• **TASK PROMPT**:
From the entries below, retype only the lines from the one with "normal via formulário" through the one with "configurado em settings.json)", exactly as written.

(Before-and-after change data)
====

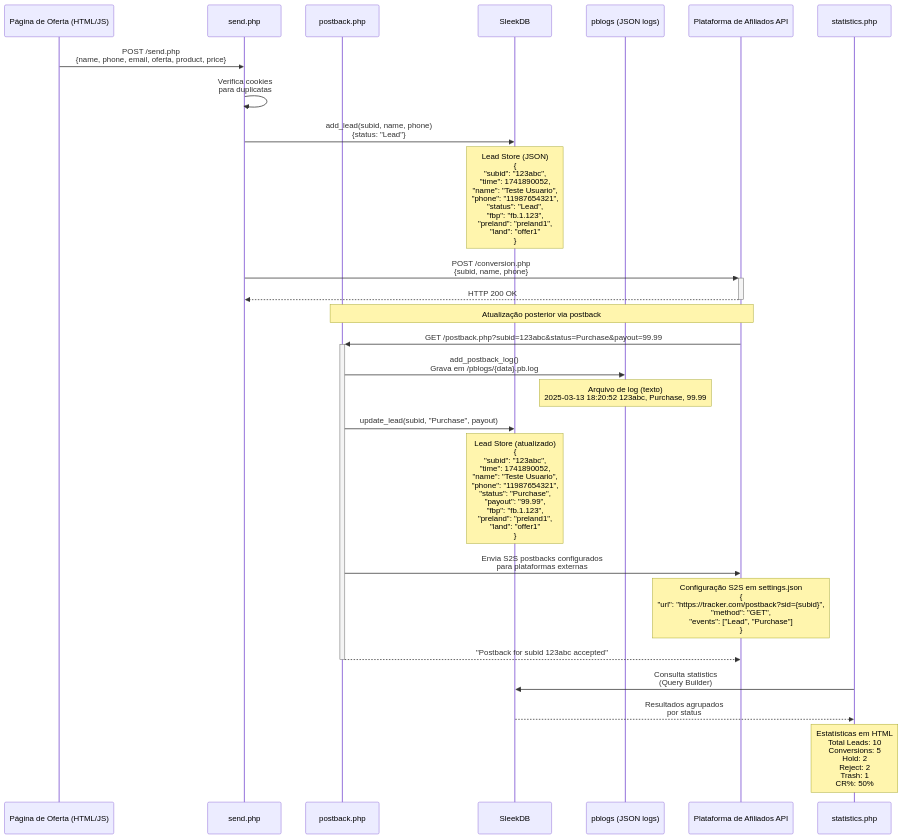
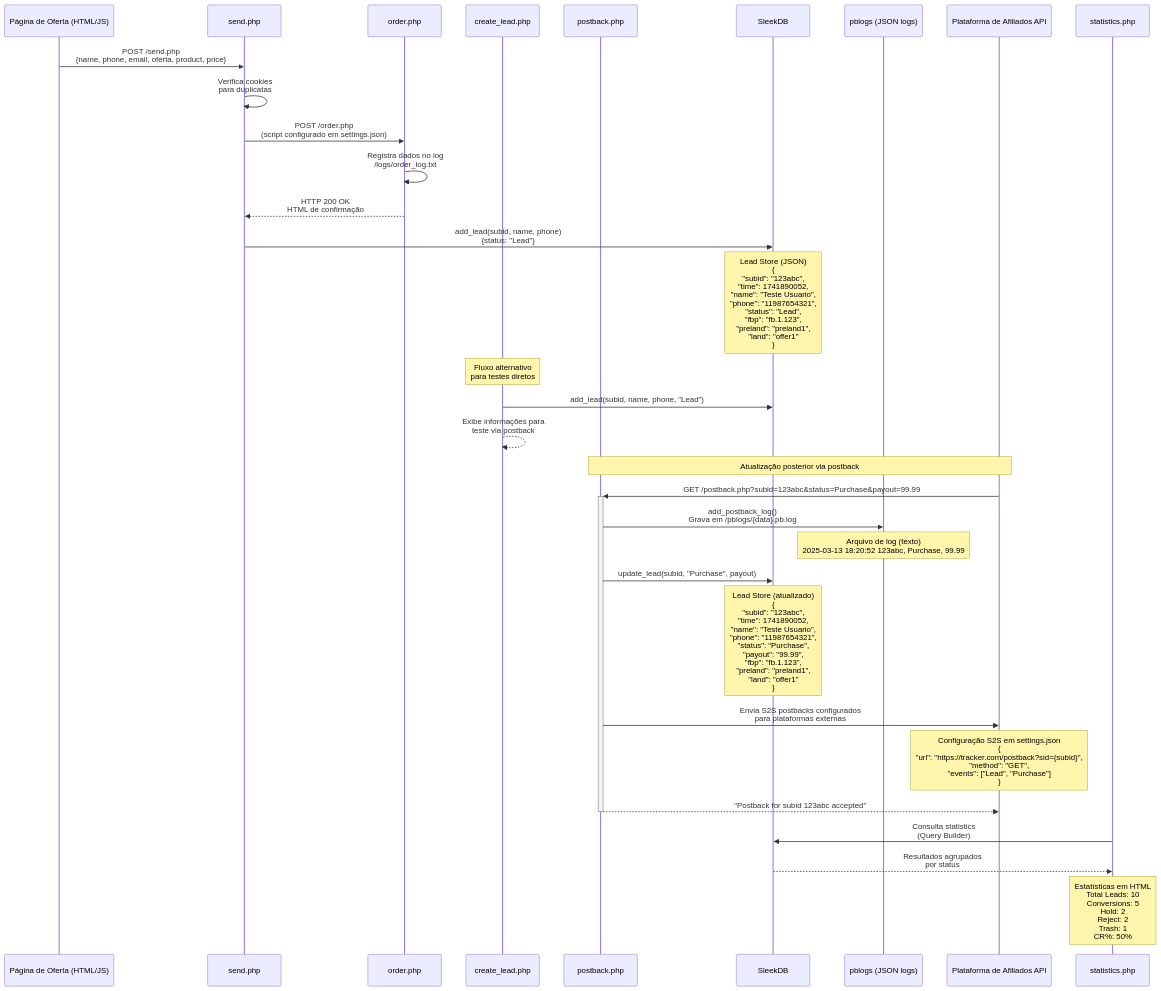
The diagram in docs/technical-flow.md (alexalxs/YCP), drawn with Mermaid before and after one commit. The commit also changed other lines of this file and 6 other files, not shown here.

````diff
--- a/docs/technical-flow.md
+++ b/docs/technical-flow.md
@@ -7,39 +7,49 @@
 ```mermaid
 sequenceDiagram
     participant OF as Página de Oferta (HTML/JS)
     participant SP as send.php
+    participant OR as order.php
+    participant CL as create_lead.php
     participant PB as postback.php
     participant DB as SleekDB
     participant LOG as pblogs (JSON logs)
     participant PA as Plataforma de Afiliados API
     participant EST as statistics.php
 
+    %% Fluxo normal via formulário
     OF->>SP: POST /send.php<br/>{name, phone, email, oferta, product, price}
     
     SP->>SP: Verifica cookies<br/>para duplicatas
     
+    SP->>OR: POST /order.php<br/>(script configurado em settings.json)
+    OR->>OR: Registra dados no log<br/>/logs/order_log.txt
+    OR-->>SP: HTTP 200 OK<br/>HTML de confirmação
+    
     SP->>DB: add_lead(subid, name, phone)<br/>{status: "Lead"}
     Note over DB: Lead Store (JSON)<br/>{<br/>  "subid": "123abc",<br/>  "time": 1741890052,<br/>  "name": "Teste Usuario",<br/>  "phone": "11987654321",<br/>  "status": "Lead",<br/>  "fbp": "fb.1.123",<br/>  "preland": "preland1",<br/>  "land": "offer1"<br/>}
     
-    SP->>+PA: POST /conversion.php<br/>{subid, name, phone}
-    PA-->>-SP: HTTP 200 OK
-
+    %% Fluxo alternativo para testes
+    Note over CL: Fluxo alternativo<br/>para testes diretos
+    CL->>DB: add_lead(subid, name, phone, "Lead")
+    CL-->>CL: Exibe informações para<br/>teste via postback
+    
+    %% Fluxo de postback
     Note over PB,PA: Atualização posterior via postback
     
     PA->>+PB: GET /postback.php?subid=123abc&status=Purchase&payout=99.99
     
     PB->>LOG: add_postback_log()<br/>Grava em /pblogs/{data}.pb.log
     Note over LOG: Arquivo de log (texto)<br/>2025-03-13 18:20:52 123abc, Purchase, 99.99
     
     PB->>DB: update_lead(subid, "Purchase", payout)
     Note over DB: Lead Store (atualizado)<br/>{<br/>  "subid": "123abc",<br/>  "time": 1741890052,<br/>  "name": "Teste Usuario",<br/>  "phone": "11987654321",<br/>  "status": "Purchase",<br/>  "payout": "99.99",<br/>  "fbp": "fb.1.123",<br/>  "preland": "preland1",<br/>  "land": "offer1"<br/>}
     
     PB->>PA: Envia S2S postbacks configurados<br/>para plataformas externas
     Note over PA: Configuração S2S em settings.json<br/>{<br/>  "url": "https://tracker.com/postback?sid={subid}",<br/>  "method": "GET",<br/>  "events": ["Lead", "Purchase"]<br/>}
     
     PB-->>-PA: "Postback for subid 123abc accepted"
     
     EST->>DB: Consulta statistics<br/>(Query Builder)
     DB-->>EST: Resultados agrupados<br/>por status
     Note over EST: Estatísticas em HTML<br/>Total Leads: 10<br/>Conversions: 5<br/>Hold: 2<br/>Reject: 2<br/>Trash: 1<br/>CR%: 50%
 ```
````
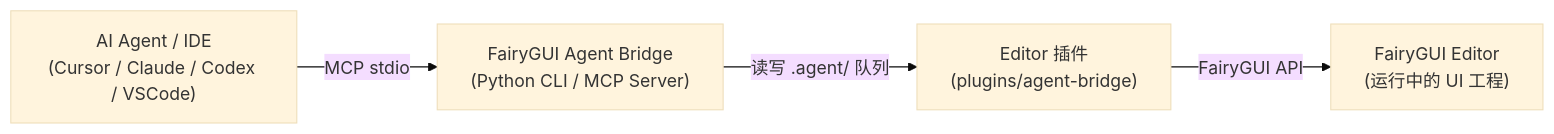
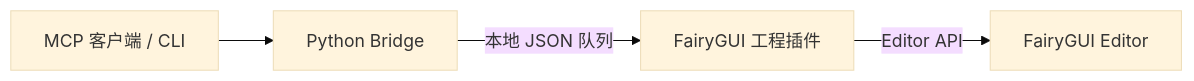
Before and after one commit to Wilson520403/fgui-agent-bridge: the diagram in README.md, drawn with Mermaid (base theme). The commit also changed other lines of this file and 20 other files, not shown here.

````diff
--- a/README.md
+++ b/README.md
@@ -31,7 +188,6 @@
 ```mermaid
 graph LR
-    Agent["AI Agent / IDE<br>(Cursor / Claude / Codex / VSCode)"]
-    -->|MCP stdio| Bridge["FairyGUI Agent Bridge<br>(Python CLI / MCP Server)"]
-    Bridge -->|读写 .agent/ 队列| Plugin["Editor 插件<br>(plugins/agent-bridge)"]
-    Plugin -->|FairyGUI API| Editor["FairyGUI Editor<br>(运行中的 UI 工程)"]
+    Client["MCP 客户端 / CLI"] --> Bridge["Python Bridge"]
+    Bridge -->|本地 JSON 队列| Plugin["FairyGUI 工程插件"]
+    Plugin -->|Editor API| Editor["FairyGUI Editor"]
 ```
````
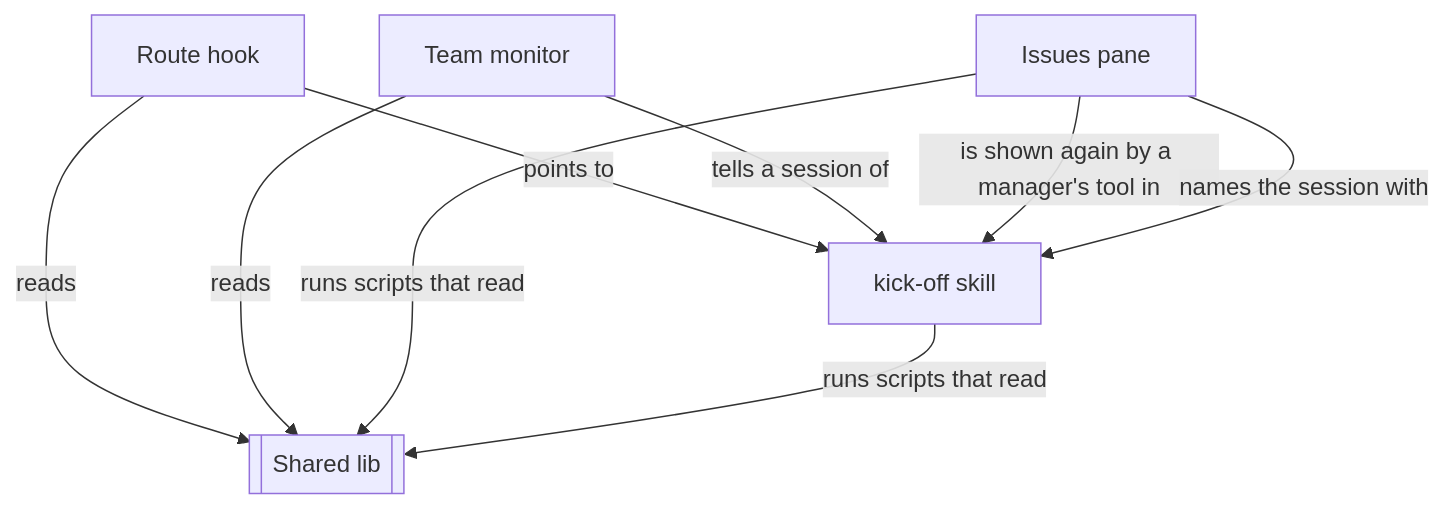
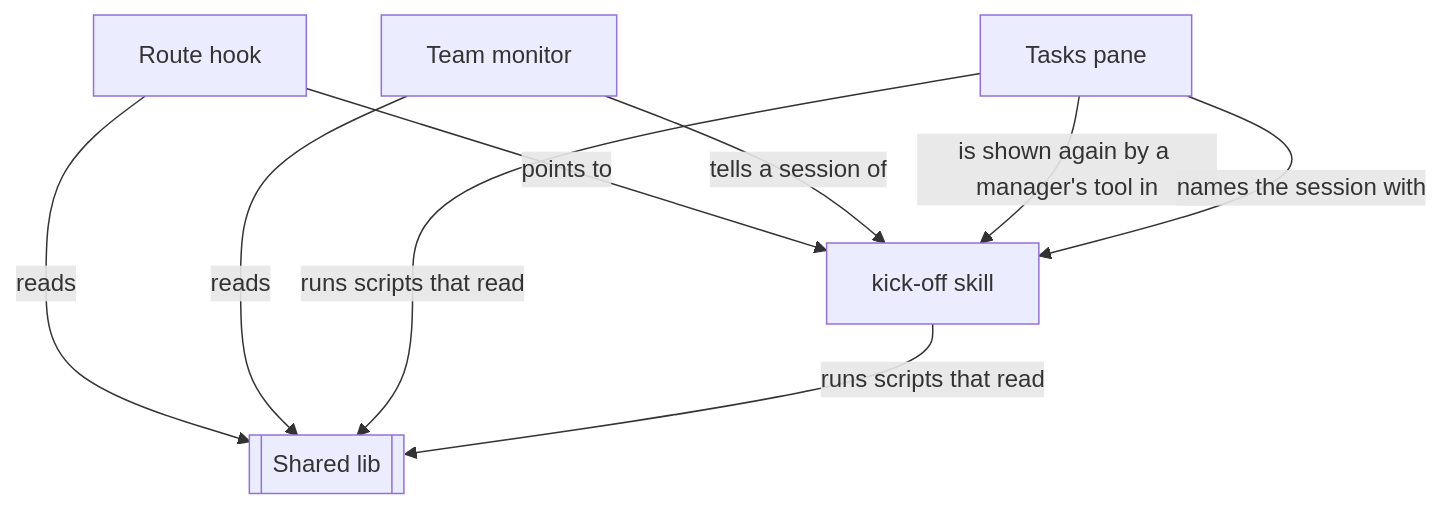
Before and after one commit to kalaluthien/mumu-claude-plugin: the first of 3 diagrams in README.md, drawn with Mermaid. The commit also changed other lines of this file and 72 other files, not shown here.

````diff
--- a/README.md
+++ b/README.md
@@ -34,16 +34,16 @@
 ```mermaid
 flowchart TB
   n_hook["Route hook"]
   n_monitor["Team monitor"]
-  n_pane["Issues pane"]
+  n_pane["Tasks pane"]
   n_kick["kick-off skill"]
   n_lib[["Shared lib"]]
   n_hook -->|"points to"| n_kick
   n_monitor -->|"tells a session of"| n_kick
   n_pane -->|"is shown again by a manager's tool in"| n_kick
   n_hook -->|"reads"| n_lib
   n_monitor -->|"reads"| n_lib
   n_pane -->|"runs scripts that read"| n_lib
   n_pane -->|"names the session with"| n_kick
   n_kick -->|"runs scripts that read"| n_lib
 ```
````
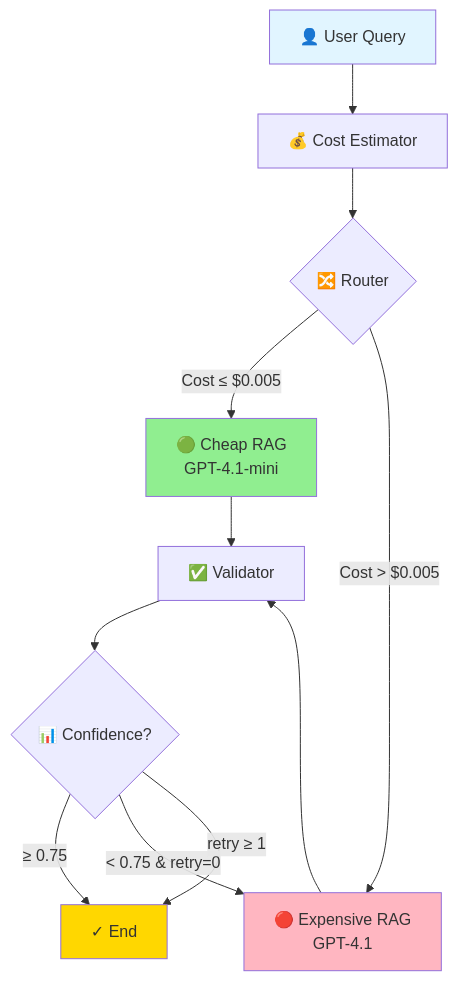
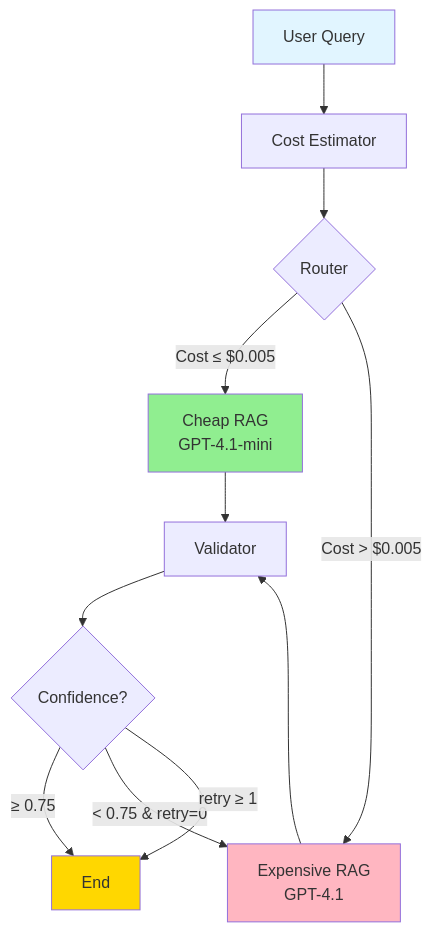
One commit to aaryan182/ai_agents_prod_langgraph changed the first of 10 diagrams in README.md. Above: the diagram before and after it, drawn with Mermaid. The commit also changed other lines of this file and 7 other files, not shown here.

````diff
--- a/README.md
+++ b/README.md
@@ -143,18 +143,18 @@
 ```mermaid
 graph TD
-    A[👤 User Query] --> B[💰 Cost Estimator]
-    B --> C{🔀 Router}
-    C -->|Cost ≤ $0.005| D[🟢 Cheap RAG<br/>GPT-4.1-mini]
-    C -->|Cost > $0.005| E[🔴 Expensive RAG<br/>GPT-4.1]
-    D --> F[✅ Validator]
+    A[User Query] --> B[Cost Estimator]
+    B --> C{Router}
+    C -->|Cost ≤ $0.005| D[Cheap RAG<br/>GPT-4.1-mini]
+    C -->|Cost > $0.005| E[Expensive RAG<br/>GPT-4.1]
+    D --> F[Validator]
     E --> F
-    F --> G{📊 Confidence?}
-    G -->|≥ 0.75| H[✓ End]
+    F --> G{Confidence?}
+    G -->|≥ 0.75| H[End]
     G -->|< 0.75 & retry=0| E
     G -->|retry ≥ 1| H
     
     style A fill:#e1f5ff
     style D fill:#90EE90
     style E fill:#FFB6C1
     style H fill:#FFD700
 ```
````
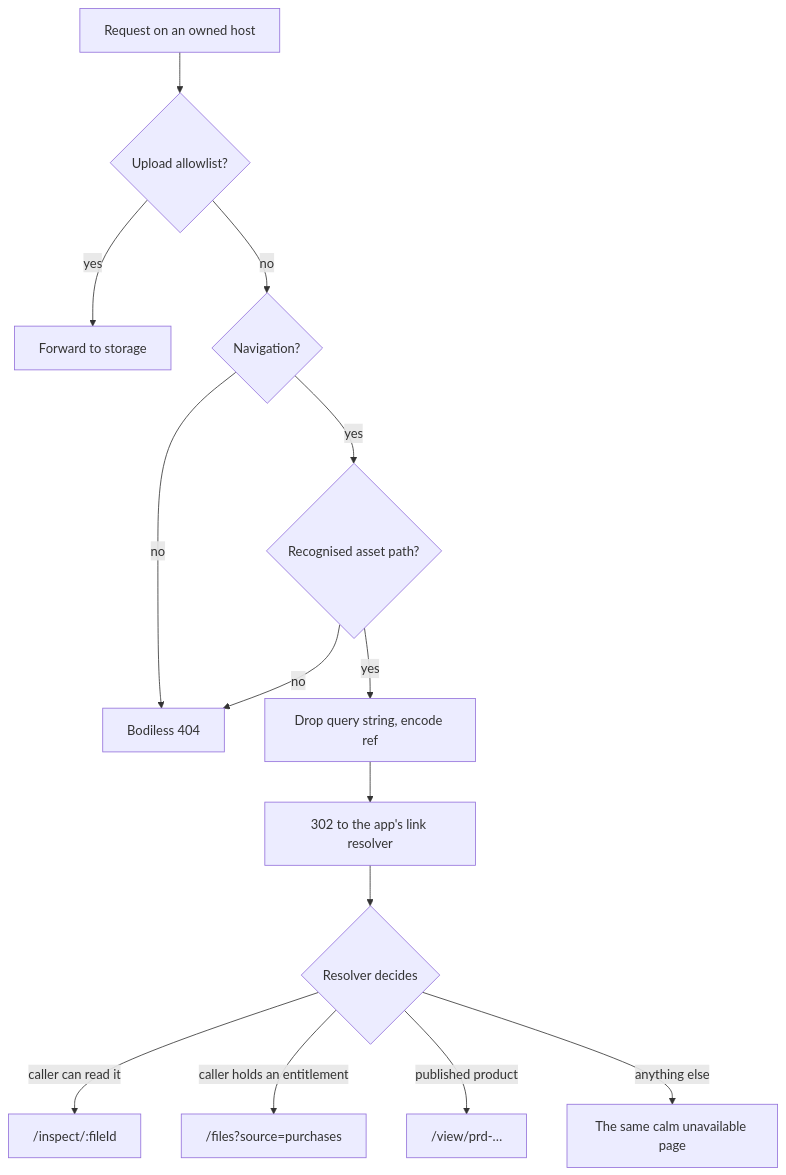
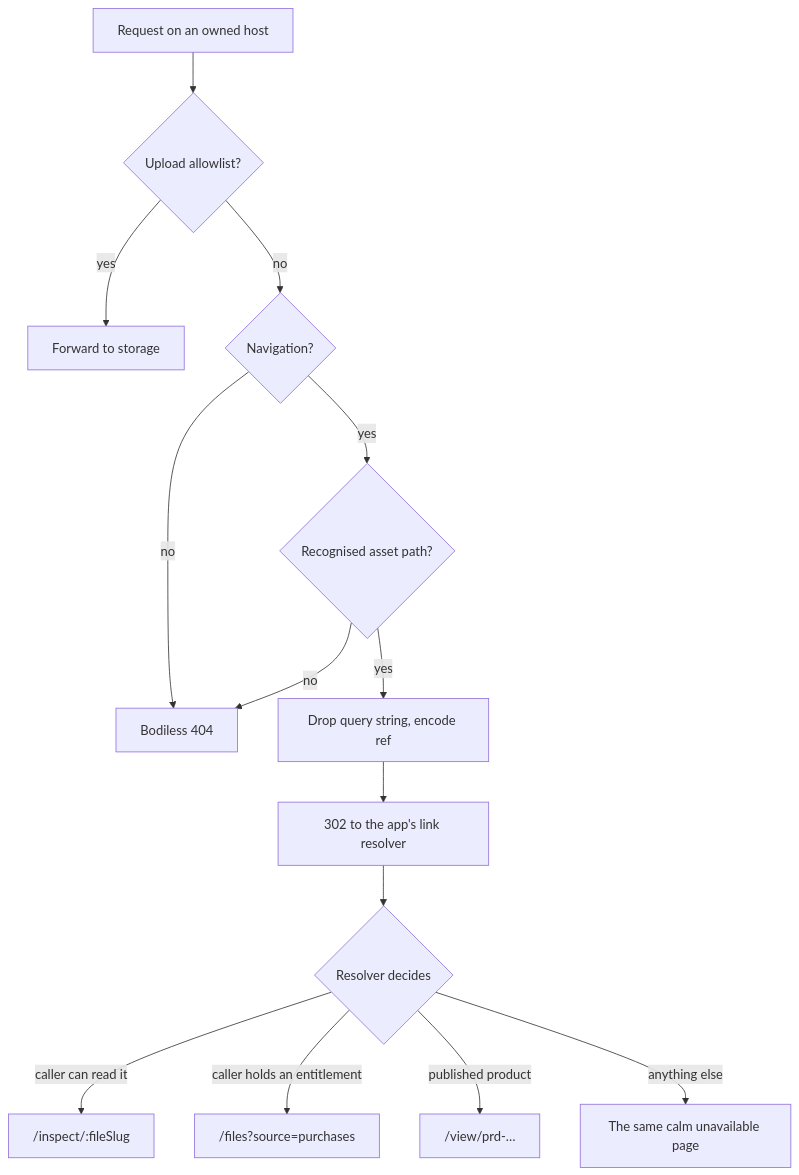
The third of 3 diagrams in documentation/architecture/ASSET_DELIVERY_ARCHITECTURE.md (Kotsiee/Projective.com), drawn with Mermaid before and after one commit. The commit also changed other lines of this file and 73 other files, not shown here.

````diff
--- a/documentation/architecture/ASSET_DELIVERY_ARCHITECTURE.md
+++ b/documentation/architecture/ASSET_DELIVERY_ARCHITECTURE.md
@@ -343,16 +343,16 @@
 ```mermaid
 flowchart TD
   A[Request on an owned host] --> U{Upload allowlist?}
   U -->|yes| F[Forward to storage]
   U -->|no| N{Navigation?}
   N -->|no| Z[Bodiless 404]
   N -->|yes| P{Recognised asset path?}
   P -->|no| Z
   P -->|yes| R[Drop query string, encode ref]
   R --> L[302 to the app's link resolver]
   L --> Q{Resolver decides}
-  Q -->|caller can read it| I["/inspect/:fileId"]
+  Q -->|caller can read it| I["/inspect/:fileSlug"]
   Q -->|caller holds an entitlement| O["/files?source=purchases"]
   Q -->|published product| V["/view/prd-…"]
   Q -->|anything else| X[The same calm unavailable page]
 ```
````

====

• **SOLUTION TO THIS TASK**:
+    %% Fluxo normal via formulário
     OF->>SP: POST /send.php<br/>{name, phone, email, oferta, product, price}
     
     SP->>SP: Verifica cookies<br/>para duplicatas
     
+    SP->>OR: POST /order.php<br/>(script configurado em settings.json)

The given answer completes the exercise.